A study in rural Kenya shows that vaccinating older siblings against a common virus that can be fatal for babies under six months could protect infants from illness and death.
Respiratory syncytial virus (RSV) typically leads to mild, cold-like symptoms in adults and older children, but can be more serious and even fatal in infants under the age of six months as it can lead to bronchiolitis and severe pneumonia.
The virus is commonly found all over the world. In the UK, outbreaks generally start in November or December and last four to five months, peaking over the Christmas and New Year period.
According to the Public Health England, 28 per 1000 hospital admissions in children aged under one year were attributed to RSV each year.
And figures cited by global health organization PATH, show that RSV is responsible for more than 30 million new acute lower respiratory infection episodes per year and up to 199,000 deaths in children under five years old, with 99 percent of these deaths occurring in low-resource countries.
The new study, published in the Journal of Infectious Diseases, was authored by Professor James Nokes of the School of Life Sciences at the University of Warwick. Nokes analyzed whole families to find out how the virus entered households where a baby under one year old became infected.
The study based in rural Kenya in collaboration with the KEMRI Welcome Trust Research Programme, found that just over half of babies (54 percent) acquired the infection from someone within the household, whereas 32 percent acquired it from outside the household.
Older children were found to be the first case of the infection for around 73 percent of households where infants became infected through someone within the household.
“We found that quite a high proportion of the cases were introduced through elder sibling or cousins, in particular school-going children,” Nokes explains.
Identical patterns world wide
The study is the first to look at how RSV is introduced to households in a developing country context.
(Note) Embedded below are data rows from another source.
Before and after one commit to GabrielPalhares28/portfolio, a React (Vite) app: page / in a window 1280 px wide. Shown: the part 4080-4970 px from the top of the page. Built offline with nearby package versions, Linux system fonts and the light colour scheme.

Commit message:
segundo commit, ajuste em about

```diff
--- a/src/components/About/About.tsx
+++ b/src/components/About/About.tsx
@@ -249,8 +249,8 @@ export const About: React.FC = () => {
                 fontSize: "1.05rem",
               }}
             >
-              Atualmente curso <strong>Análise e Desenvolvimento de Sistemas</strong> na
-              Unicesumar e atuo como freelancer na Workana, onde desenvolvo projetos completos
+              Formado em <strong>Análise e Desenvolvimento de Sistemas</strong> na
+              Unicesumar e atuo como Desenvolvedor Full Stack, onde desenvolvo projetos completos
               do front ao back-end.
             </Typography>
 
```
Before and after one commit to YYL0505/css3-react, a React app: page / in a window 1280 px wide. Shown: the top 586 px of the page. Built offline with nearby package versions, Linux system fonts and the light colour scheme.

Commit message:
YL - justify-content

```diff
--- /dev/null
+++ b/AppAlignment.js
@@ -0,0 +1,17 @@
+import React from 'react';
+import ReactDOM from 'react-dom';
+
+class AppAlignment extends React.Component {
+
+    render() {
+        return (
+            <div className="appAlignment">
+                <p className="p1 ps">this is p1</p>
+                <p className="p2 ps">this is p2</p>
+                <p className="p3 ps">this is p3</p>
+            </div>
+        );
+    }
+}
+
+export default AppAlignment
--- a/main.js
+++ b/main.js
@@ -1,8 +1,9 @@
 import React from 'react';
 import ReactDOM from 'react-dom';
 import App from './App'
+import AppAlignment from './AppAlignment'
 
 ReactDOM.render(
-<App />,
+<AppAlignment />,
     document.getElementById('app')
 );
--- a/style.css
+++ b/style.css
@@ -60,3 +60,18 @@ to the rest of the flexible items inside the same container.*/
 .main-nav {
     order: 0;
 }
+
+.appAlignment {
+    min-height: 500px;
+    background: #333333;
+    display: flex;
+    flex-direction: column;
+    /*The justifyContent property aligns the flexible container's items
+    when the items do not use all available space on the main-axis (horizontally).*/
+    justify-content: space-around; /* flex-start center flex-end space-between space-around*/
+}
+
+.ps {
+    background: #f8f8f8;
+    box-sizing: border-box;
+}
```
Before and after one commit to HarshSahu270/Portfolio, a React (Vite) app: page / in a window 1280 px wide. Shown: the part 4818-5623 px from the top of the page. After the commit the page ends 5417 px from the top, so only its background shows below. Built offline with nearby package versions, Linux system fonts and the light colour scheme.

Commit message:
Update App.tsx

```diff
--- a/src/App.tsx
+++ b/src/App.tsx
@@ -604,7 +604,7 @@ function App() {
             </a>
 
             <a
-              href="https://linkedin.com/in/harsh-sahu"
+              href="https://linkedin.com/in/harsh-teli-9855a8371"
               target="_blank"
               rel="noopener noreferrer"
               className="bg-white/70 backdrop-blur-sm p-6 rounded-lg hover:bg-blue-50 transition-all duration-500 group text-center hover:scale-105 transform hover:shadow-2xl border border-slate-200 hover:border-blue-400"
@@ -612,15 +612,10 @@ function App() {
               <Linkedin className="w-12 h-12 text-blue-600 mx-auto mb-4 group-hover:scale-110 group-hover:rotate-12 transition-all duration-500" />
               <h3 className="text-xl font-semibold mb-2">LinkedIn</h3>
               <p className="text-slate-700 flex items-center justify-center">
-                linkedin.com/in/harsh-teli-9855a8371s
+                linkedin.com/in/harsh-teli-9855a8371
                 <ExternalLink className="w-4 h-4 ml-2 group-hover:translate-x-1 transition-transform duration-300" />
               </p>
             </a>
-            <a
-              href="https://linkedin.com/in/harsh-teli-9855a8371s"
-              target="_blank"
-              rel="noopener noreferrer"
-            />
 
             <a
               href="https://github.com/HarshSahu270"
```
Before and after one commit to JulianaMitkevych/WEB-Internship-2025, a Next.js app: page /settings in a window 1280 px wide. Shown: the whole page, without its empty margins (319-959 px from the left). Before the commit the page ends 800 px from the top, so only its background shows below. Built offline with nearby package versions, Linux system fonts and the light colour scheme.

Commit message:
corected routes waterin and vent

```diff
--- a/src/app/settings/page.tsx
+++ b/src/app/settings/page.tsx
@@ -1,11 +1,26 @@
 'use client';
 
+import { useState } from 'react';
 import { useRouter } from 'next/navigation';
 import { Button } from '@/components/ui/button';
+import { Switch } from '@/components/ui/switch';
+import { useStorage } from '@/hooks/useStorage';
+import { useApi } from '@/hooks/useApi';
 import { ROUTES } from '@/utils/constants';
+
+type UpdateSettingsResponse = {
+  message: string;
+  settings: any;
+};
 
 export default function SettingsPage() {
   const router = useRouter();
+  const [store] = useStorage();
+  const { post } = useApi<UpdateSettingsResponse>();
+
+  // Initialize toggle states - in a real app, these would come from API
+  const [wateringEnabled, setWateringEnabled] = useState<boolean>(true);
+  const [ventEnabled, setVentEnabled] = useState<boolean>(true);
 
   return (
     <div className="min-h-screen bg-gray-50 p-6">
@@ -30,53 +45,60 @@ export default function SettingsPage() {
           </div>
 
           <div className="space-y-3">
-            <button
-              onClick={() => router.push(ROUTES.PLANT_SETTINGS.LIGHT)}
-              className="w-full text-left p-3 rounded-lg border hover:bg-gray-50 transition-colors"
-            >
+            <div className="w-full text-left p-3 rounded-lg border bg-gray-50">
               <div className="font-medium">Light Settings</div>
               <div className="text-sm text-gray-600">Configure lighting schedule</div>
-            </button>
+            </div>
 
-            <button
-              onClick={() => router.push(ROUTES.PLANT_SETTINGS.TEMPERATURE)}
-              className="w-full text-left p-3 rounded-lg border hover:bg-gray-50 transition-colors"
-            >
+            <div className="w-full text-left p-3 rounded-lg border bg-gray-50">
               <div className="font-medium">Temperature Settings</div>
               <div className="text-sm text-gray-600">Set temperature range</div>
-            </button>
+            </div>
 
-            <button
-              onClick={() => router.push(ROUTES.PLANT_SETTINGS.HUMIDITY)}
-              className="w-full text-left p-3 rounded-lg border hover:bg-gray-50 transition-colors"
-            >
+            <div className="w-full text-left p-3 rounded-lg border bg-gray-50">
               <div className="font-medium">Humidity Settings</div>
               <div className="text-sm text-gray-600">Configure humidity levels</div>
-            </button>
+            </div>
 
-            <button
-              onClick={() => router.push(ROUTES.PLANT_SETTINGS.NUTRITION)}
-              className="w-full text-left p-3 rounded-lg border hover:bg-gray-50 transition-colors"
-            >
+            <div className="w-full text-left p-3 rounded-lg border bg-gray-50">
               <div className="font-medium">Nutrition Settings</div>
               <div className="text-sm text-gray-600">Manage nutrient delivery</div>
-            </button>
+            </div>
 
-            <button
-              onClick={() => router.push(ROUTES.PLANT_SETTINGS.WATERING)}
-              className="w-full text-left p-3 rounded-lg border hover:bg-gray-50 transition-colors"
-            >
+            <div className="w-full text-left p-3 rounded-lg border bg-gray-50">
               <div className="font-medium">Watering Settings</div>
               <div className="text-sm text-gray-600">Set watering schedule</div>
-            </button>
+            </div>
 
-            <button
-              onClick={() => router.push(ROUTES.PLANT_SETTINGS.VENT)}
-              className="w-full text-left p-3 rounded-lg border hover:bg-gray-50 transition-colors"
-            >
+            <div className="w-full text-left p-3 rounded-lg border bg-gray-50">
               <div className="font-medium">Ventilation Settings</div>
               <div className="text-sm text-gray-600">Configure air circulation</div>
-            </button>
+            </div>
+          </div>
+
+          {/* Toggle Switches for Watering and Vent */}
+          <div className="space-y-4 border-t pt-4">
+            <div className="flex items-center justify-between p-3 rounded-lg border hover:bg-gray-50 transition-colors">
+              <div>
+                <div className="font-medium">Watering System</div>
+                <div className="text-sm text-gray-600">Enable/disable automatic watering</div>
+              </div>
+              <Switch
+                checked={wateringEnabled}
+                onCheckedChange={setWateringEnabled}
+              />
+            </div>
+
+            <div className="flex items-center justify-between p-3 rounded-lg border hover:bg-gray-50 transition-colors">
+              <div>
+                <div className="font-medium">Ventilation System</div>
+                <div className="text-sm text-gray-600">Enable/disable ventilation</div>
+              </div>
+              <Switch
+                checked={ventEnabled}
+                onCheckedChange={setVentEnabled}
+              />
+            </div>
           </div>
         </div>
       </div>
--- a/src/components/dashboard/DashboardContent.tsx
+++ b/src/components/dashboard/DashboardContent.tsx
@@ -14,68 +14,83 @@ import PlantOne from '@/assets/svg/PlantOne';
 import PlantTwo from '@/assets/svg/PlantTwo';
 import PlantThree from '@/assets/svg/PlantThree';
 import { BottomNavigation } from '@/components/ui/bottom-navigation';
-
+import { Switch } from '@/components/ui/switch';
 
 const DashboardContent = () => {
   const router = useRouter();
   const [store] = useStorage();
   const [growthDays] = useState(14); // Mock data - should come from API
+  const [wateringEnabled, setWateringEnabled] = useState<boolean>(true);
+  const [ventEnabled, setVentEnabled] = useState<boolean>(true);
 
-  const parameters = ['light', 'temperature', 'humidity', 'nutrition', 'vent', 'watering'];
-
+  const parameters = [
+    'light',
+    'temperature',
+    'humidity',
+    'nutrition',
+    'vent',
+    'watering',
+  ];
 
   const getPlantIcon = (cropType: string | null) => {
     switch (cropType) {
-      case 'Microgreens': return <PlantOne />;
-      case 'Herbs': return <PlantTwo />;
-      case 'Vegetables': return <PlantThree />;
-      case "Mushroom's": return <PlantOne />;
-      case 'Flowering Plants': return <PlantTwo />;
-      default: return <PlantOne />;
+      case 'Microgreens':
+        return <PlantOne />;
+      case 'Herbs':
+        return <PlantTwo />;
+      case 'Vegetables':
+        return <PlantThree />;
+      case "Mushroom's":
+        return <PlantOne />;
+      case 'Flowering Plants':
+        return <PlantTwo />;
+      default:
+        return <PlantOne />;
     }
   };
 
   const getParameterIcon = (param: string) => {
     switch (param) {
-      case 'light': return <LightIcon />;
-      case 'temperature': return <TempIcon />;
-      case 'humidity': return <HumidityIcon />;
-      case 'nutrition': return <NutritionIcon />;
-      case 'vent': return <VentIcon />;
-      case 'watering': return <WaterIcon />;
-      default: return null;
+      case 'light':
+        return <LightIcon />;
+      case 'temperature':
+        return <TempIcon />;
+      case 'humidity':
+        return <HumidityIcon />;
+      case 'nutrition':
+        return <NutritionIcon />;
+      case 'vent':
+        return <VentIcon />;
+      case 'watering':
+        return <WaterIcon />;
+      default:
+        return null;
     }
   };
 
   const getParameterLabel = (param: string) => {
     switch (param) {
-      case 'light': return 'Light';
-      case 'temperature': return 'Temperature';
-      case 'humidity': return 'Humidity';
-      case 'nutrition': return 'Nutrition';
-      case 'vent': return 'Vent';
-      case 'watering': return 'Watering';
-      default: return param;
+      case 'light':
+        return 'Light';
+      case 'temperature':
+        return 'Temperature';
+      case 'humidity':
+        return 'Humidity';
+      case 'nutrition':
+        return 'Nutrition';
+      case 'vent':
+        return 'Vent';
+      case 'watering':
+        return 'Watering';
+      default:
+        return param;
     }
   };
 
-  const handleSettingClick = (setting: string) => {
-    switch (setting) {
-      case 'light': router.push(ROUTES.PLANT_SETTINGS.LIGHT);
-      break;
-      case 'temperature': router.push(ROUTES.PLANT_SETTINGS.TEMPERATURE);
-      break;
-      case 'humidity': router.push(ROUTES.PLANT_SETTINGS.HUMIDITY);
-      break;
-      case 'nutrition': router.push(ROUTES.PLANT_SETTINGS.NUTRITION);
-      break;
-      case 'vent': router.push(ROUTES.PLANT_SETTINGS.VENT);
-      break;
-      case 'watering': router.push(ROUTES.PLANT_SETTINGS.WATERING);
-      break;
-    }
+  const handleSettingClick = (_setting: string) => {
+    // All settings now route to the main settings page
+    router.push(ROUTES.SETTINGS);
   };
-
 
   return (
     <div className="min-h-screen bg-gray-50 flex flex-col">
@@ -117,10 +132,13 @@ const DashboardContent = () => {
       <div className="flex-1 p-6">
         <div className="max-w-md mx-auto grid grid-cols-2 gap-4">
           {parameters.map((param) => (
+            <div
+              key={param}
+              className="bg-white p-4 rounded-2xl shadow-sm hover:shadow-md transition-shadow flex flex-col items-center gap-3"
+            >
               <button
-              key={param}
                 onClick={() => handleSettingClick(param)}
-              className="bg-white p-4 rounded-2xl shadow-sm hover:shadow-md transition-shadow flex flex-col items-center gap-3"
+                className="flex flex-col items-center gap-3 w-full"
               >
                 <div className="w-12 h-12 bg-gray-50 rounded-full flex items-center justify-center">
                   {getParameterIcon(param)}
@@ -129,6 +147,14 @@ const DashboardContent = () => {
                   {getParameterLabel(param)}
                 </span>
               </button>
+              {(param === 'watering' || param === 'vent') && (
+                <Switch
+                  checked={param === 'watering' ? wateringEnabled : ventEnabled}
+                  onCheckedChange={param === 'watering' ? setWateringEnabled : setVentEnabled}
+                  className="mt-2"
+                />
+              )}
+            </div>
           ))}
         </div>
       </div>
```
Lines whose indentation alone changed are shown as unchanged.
Its findings echo a similar study in the US in the 1970s, which also suggested schoolchildren play an important role in bringing infection into household.
“The virus is ubiquitous but this work hasn’t been done in a developing country situation before,” Nokes says. “We now know that the same pattern we see in the industrialized world also occurs in low income countries.”
The findings have implications for vaccination and other control measures both in the industrialized and the developing world.
Currently, it is not possible to deliver an RSV vaccine to very young babies. An alternative that has been suggested is to immunize the other family members of babies who are up to six months old during the period when the virus is most active.
This is known as a “cocoon” strategy as it does not directly inoculate the baby but instead focuses on those around the infant who are most likely to pass on infection.
“It’s possible that you could vaccinate other members of the household, particularly the older siblings of the infant, even through a school vaccination program,” says Nokes.
“If you are coming into the next RSV epidemic and we know a family has a small baby, you could give a vaccine to the older siblings.”
Source: University of Warwick